**TASK BRIEF:** Go through the data and copy each line where the word "using" shows up.

Front-end code edit data:
┄┄┄┄┄┄

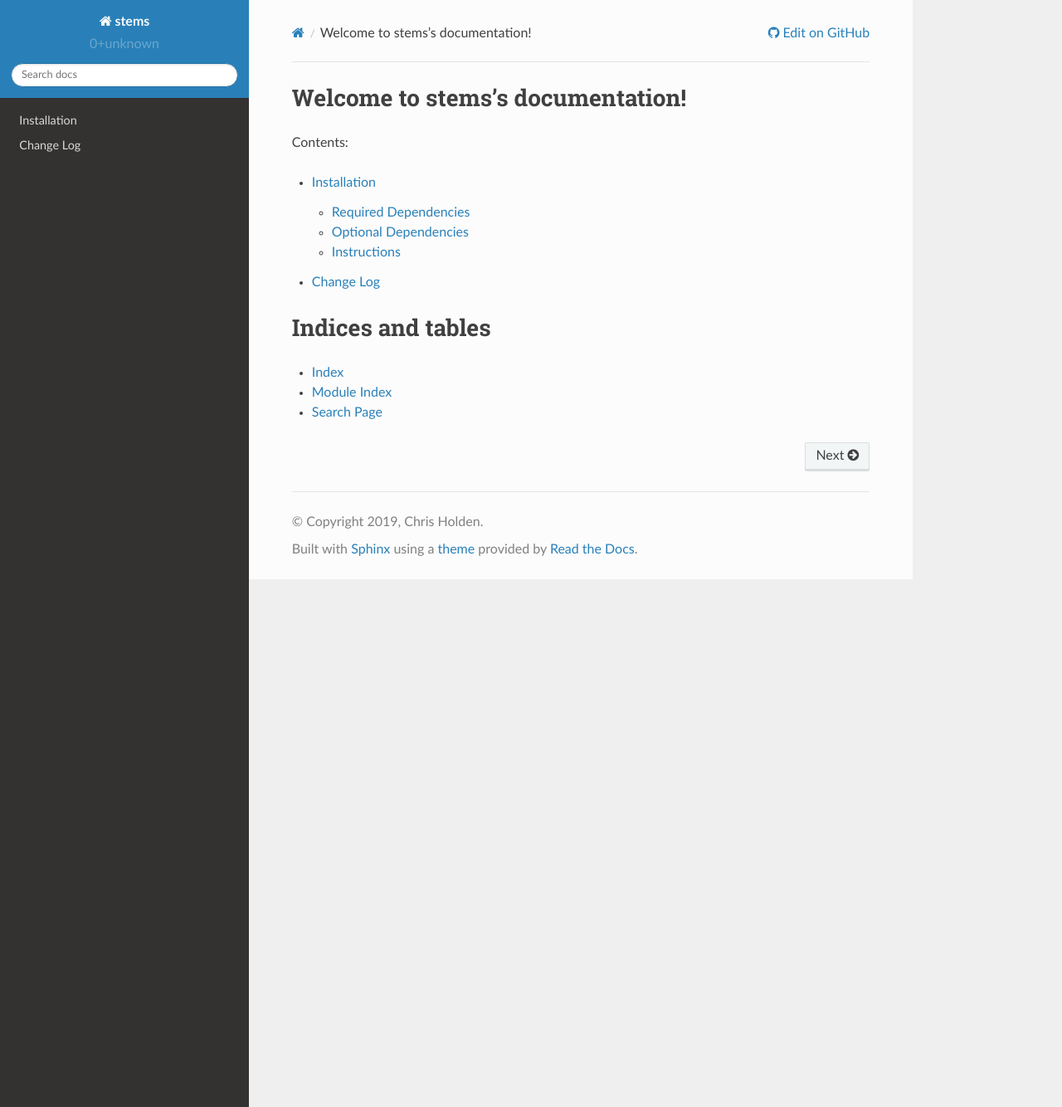
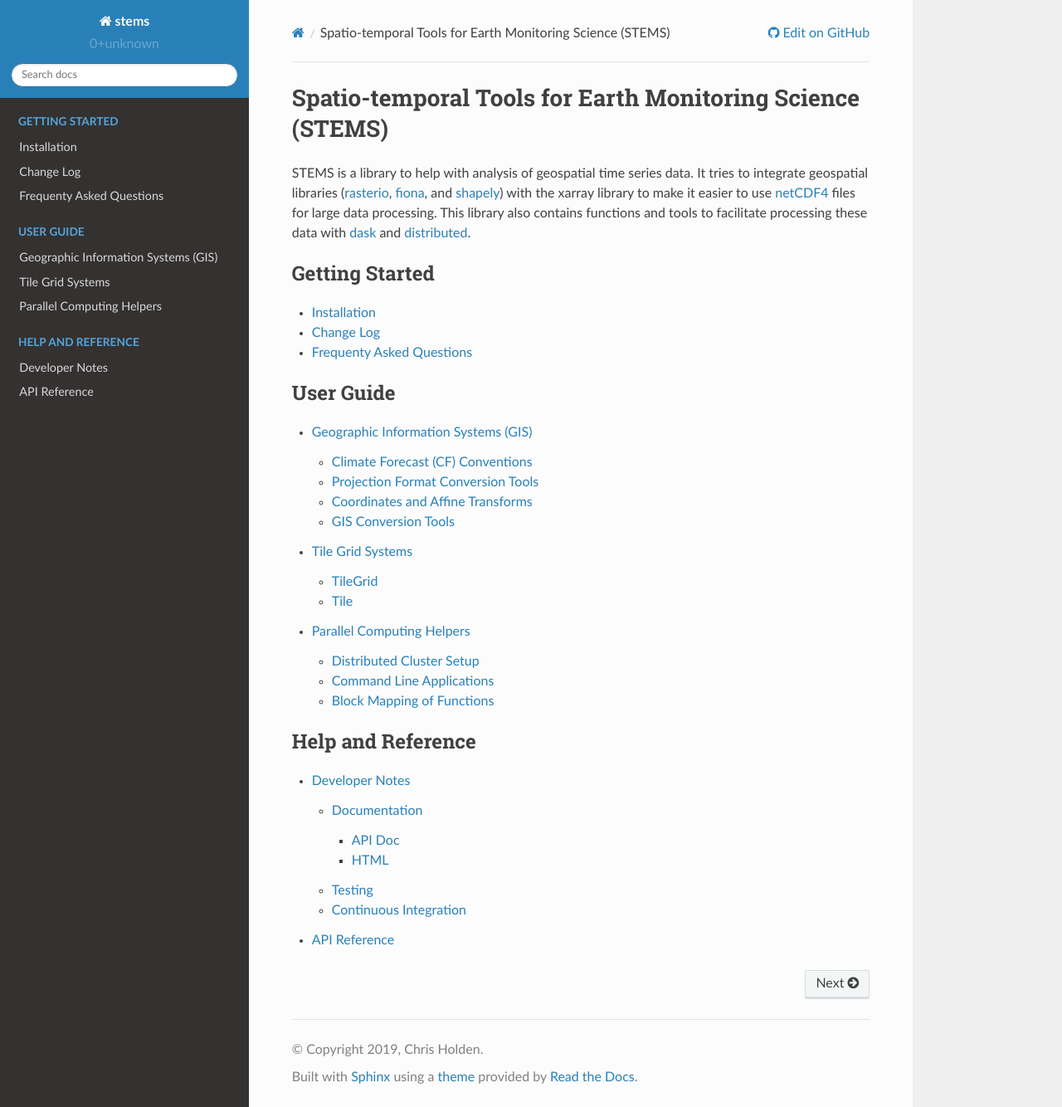
Before and after one commit to ceholden/stems, a Sphinx documentation site: the page built from docs/source/index.rst, in a window 1280 px wide and 1334 px high. Shown: the whole window at 83% size. Built offline with Sphinx 7.4.7 and the Read the Docs theme 2.0.0, drawn with Linux system fonts in a browser that asks for light colours.

Commit message:
Add afternoon work on docs

```diff
--- /dev/null
+++ b/docs/source/api.rst
@@ -0,0 +1,9 @@
+.. _api:
+
+=============
+API Reference
+=============
+
+* :ref:`genindex`
+* :ref:`modindex`
+* :ref:`search`
--- a/docs/source/conf.py
+++ b/docs/source/conf.py
@@ -40,7 +40,32 @@ import stems
 
 # Add any Sphinx extension module names here, as strings. They can be
 # extensions coming with Sphinx (named 'sphinx.ext.*') or your custom ones.
-extensions = ['sphinx.ext.autodoc', 'sphinx.ext.viewcode']
+extensions = [
+    'sphinx.ext.autodoc',
+    'sphinx.ext.autosummary',
+    'sphinx.ext.intersphinx',
+    'sphinx.ext.mathjax',
+    'sphinx.ext.napoleon',
+    'sphinx.ext.todo',
+    'sphinx.ext.viewcode',
+]
+
+# Mapping to other project docs so we can link to classes, functions, etc
+_py_version = f'{sys.version_info.major}.{sys.version_info.minor}'
+intersphinx_mapping = {
+    'python': (f'https://docs.python.org/{_py_version}/', None),
+    'numpy': ('http://docs.scipy.org/doc/numpy/', None),
+    'np': ('http://docs.scipy.org/doc/numpy/', None),
+    'pandas': ('http://pandas.pydata.org/pandas-docs/stable/', None),
+    'pd': ('http://pandas.pydata.org/pandas-docs/stable/', None),
+    'xarray': ('http://xarray.pydata.org/en/stable/', None),
+    'xr': ('http://xarray.pydata.org/en/stable/', None),
+    'dask': ('http://docs.dask.org/en/latest/', None),
+    'fiona': ('https://fiona.readthedocs.io/en/latest/', None),
+    'rasterio': ('https://rasterio.readthedocs.io/en/latest/', None),
+    'shapely': ('https://shapely.readthedocs.io/en/latest/', None),
+    'sklearn': ('http://scikit-learn.org/stable', None),
+}
 
 # Add any paths that contain templates here, relative to this directory.
 templates_path = ['_templates']
--- /dev/null
+++ b/docs/source/dev.rst
@@ -0,0 +1,71 @@
+.. _dev:
+
+===============
+Developer Notes
+===============
+
+Documentation
+=============
+
+We use Sphinx to generate documentation. Docstrings will be parsed using
+the Napoleon Sphinx extension and should follow the `NumPy style`_ shown in
+Napoleon's docs, which is based on the full `Numpy Style Guide`_. This is
+the same style used by `scikit-learn`_ and xarray_, for example.
+
+
+API Doc
+-------
+
+When adding new modules, update the API docs for the new code:
+
+.. code-block:: console
+
+   cd docs/
+   sphinx-apidoc -f -e -o source/stems ../stems
+
+HTML
+----
+
+The build process for HTML can be run using ``make``:
+
+.. code-block:: console
+
+   cd docs/
+   make html
+
+The output HTML files will be put in ``docs/build/html/``.
+
+Testing
+=======
+
+We use pytest_ to run our unit and integration tests, and rely on the
+following plugins:
+
+- pytest-cov
+- pytest-lazy-fixture
+- pytest-runner
+
+See pytest's documentation for full details on how to run it, but one example
+of how to run tests might be:
+
+.. code-block:: console
+
+   py.test -r stems/ --cov=stems/ --cov-report=term
+
+
+This command will run the tests, measure the test coverage against the lines of
+code in the stems package, and report the coverage summary statistics to
+the terminal.
+
+Continuous Integration
+======================
+
+We use `Travis CI`_ for continuous integration testing.
+
+
+.. _xarray: http://xarray.pydata.org
+.. _scikit-learn: https://scikit-learn.org
+.. _Numpy Style Guide: https://github.com/numpy/numpy/blob/master/doc/HOWTO_DOCUMENT.rst.txt
+.. _Numpy Style: https://sphinxcontrib-napoleon.readthedocs.io/en/latest/index.html
+.. _pytest: https://docs.pytest.org
+.. _Travis CI: https://docs.travis-ci.com/
--- /dev/null
+++ b/docs/source/faq.rst
@@ -0,0 +1,5 @@
+.. _faq:
+
+=========================
+Frequenty Asked Questions
+=========================
--- /dev/null
+++ b/docs/source/gis.rst
@@ -0,0 +1,13 @@
+.. _gis:
+
+Geographic Information Systems (GIS)
+====================================
+
+GIS utilities
+
+.. toctree::
+
+   gis_conventions
+   gis_projections
+   gis_coords
+   gis_convert
--- /dev/null
+++ b/docs/source/gis_conventions.rst
@@ -0,0 +1,12 @@
+.. _gis_conventions:
+
+Climate Forecast (CF) Conventions
+=================================
+
+.. currentmodule:: stems.gis.conventions
+
+.. autosummary::
+   :toctree: generated/
+
+   create_grid_mapping
+   create_coordinates
--- /dev/null
+++ b/docs/source/gis_grids.rst
@@ -0,0 +1,86 @@
+.. _gis_grids:
+
+=================
+Tile Grid Systems
+=================
+
+
+.. currentmodule:: stems.gis.grids
+
+
+TileGrid
+========
+
+.. autosummary::
+
+   TileGrid
+   load_grids
+
+Attributes
+----------
+
+.. autosummary::
+
+   TileGrid.ul
+   TileGrid.crs
+   TileGrid.res
+   TileGrid.size
+   TileGrid.limits
+   TileGrid.name
+   TileGrid.rows
+   TileGrid.cols
+   TileGrid.nrow
+   TileGrid.ncol
+   TileGrid.transform
+
+Geometry Tools
+--------------
+
+Methods for finding :py:class:`Tile`\s that intersect with your geospatial data.
+
+.. autosummary::
+
+   TileGrid.point_to_tile
+   TileGrid.bounds_to_tiles
+   TileGrid.roi_to_tiles
+
+Export
+------
+
+.. autosummary::
+
+    TileGrid.to_dict
+    TileGrid.from_dict
+    TileGrid.geojson
+
+
+Dictionary Interface
+--------------------
+
+You can grab :py:class:`Tile` from the :py:class:`TileGrid` by
+indexing the row and column (or vertical, horizontal) as you would a ``dict``.
+
+.. autosummary::
+
+   TileGrid.__getitem__
+   TileGrid.__len__
+   TileGrid.__iter__
+
+Tile
+====
+
+.. autosummary::
+
+    Tile.index
+    Tile.crs
+    Tile.bounds
+    Tile.res
+    Tile.size
+    Tile.vertical
+    Tile.horizontal
+    Tile.transform
+    Tile.bbox
+    Tile.width
+    Tile.height
+    Tile.coords
+    Tile.geojson
--- /dev/null
+++ b/docs/source/gis_projections.rst
@@ -0,0 +1,8 @@
+.. _gis_projections:
+
+
+Projection Format Conversion Tools
+==================================
+
+.. automodule:: stems.gis.projections
+   :members:
--- a/docs/source/history.rst
+++ b/docs/source/history.rst
@@ -1 +1,3 @@
+.. _history:
+
 .. include:: ../../CHANGELOG.rst
--- a/docs/source/index.rst
+++ b/docs/source/index.rst
@@ -1,17 +1,42 @@
-Welcome to stems's documentation!
-======================================
+.. _index:
 
-Contents:
+Spatio-temporal Tools for Earth Monitoring Science (STEMS)
+==========================================================
+
+STEMS is a library to help with analysis of geospatial time series data. It
+tries to integrate geospatial libraries (rasterio_, fiona_, and
+shapely_) with the xarray library to make it easier to use netCDF4_
+files for large data processing. This library also contains functions and tools
+to facilitate processing these data with dask_ and distributed_.
+
+
+.. toctree::
+   :maxdepth: 1
+   :caption: Getting Started
+
+   install
+   history
+   faq
 
 .. toctree::
    :maxdepth: 2
+   :caption: User Guide
 
-   install
-   history
+   gis
+   gis_grids
+   parallel
 
-Indices and tables
-==================
 
-* :ref:`genindex`
-* :ref:`modindex`
-* :ref:`search`
+.. toctree::
+   :caption: Help and Reference
+
+   dev
+   api
+
+.. _rasterio: https://rasterio.readthedocs.io
+.. _fiona: https://fiona.readthedocs.io/
+.. _shapely: https://shapely.readthedocs.io/
+.. _xarray: http://xarray.pydata.org
+.. _dask: http://docs.dask.org/en/latest/
+.. _distributed: http://distributed.dask.org/en/latest/
+.. _netCDF4: http://unidata.github.io/netcdf4-python/
--- a/docs/source/install.rst
+++ b/docs/source/install.rst
@@ -83,6 +83,7 @@ the ``ci/`` directory (we use these for our continuous integration tests):
 With the conda environment created, you can activate it as follows:
 
 .. code-block:: console
+
    $ conda activate stems
 
 You should now be ready to install stems.
--- /dev/null
+++ b/docs/source/parallel.rst
@@ -0,0 +1,66 @@
+.. _parallel:
+
+
+Parallel Computing Helpers
+==========================
+
+The stems project has tries to help facilitate running geospatial time series
+analysis in parallel using dask_ and `dask.distributed`_.
+
+
+Distributed Cluster Setup
+-------------------------
+
+This package contains a few functions that help create and shutdown
+:py:class:`distributed.LocalCluster`
+
+.. autofunction:: stems.executor.setup_executor
+.. autofunction:: stems.executor.executor_info
+
+Command Line Applications
+-------------------------
+
+When building command line applications, you can use some of the Click_-based
+callbacks and program arguments or options.
+
+.. autodata:: stems.cli.options.opt_nprocs
+.. autodata:: stems.cli.options.opt_nprocs
+.. autodata:: stems.cli.options.opt_nprocs
+.. autofunction:: stems.cli.options.cb_executor
+.. autofunction:: stems.cli.options.close_scheduler
+
+
+Block Mapping of Functions
+--------------------------
+
+The :py:mod:`stems.parallel` module contains functions that help you run
+functions on chunks of data.
+
+The functions, :py:func:`stems.parallel.iter_chunks` and
+:py:func:`stems.parallel.iter_noncore_chunks` assist you in iterating across
+blocks of data by yielding array dimension slices.
+
+.. autofunction:: stems.parallel.iter_chunks
+.. autofunction:: stems.parallel.iter_noncore_chunks
+
+You can nest these to run an inner function on each pixel within a block on a
+worker (e.g., ``chunksize=1`` for each dimension), and process many blocks in
+parallel using the slices (e.g., ``chunksize=100`` in x/y) you calculate using
+the same :py:func:`stems.parallel.iter_chunks` function.
+
+Sometimes you want to run a function across some arbitrary dimensions and
+collect the results in a single list. One common example is running the CCDC
+algorithm on pixels from an image (``dims=('band', 'time', 'y', 'x', )``) or
+from a list of samples (``dims=('band', 'time', 'sample_id', )``) and
+collecting all the segments estimated into a single dimension array
+(``dims=('segment_id', )``).
+
+The function :py:func:`stems.parallel.map_collect_1d` is designed to help with
+this task:
+
+.. autofunction:: stems.parallel.map_collect_1d
+
+
+.. _dask: http://docs.dask.org/en/latest/
+.. _dask.distributed: http://distributed.dask.org/en/latest/
+.. _Click: https://click.palletsprojects.com/en/7.x/
```
Also changed, not shown: docs/source/gis_convert.rst (added, +14 -0 lines), docs/source/gis_coords.rst (added, +16 -0 lines), 1 other file.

┄┄┄┄┄┄

**OUTPUT BELOW:**
+We use Sphinx to generate documentation. Docstrings will be parsed using
+The build process for HTML can be run using ``make``:
+analysis in parallel using dask_ and `dask.distributed`_.
+parallel using the slices (e.g., ``chunksize=100`` in x/y) you calculate using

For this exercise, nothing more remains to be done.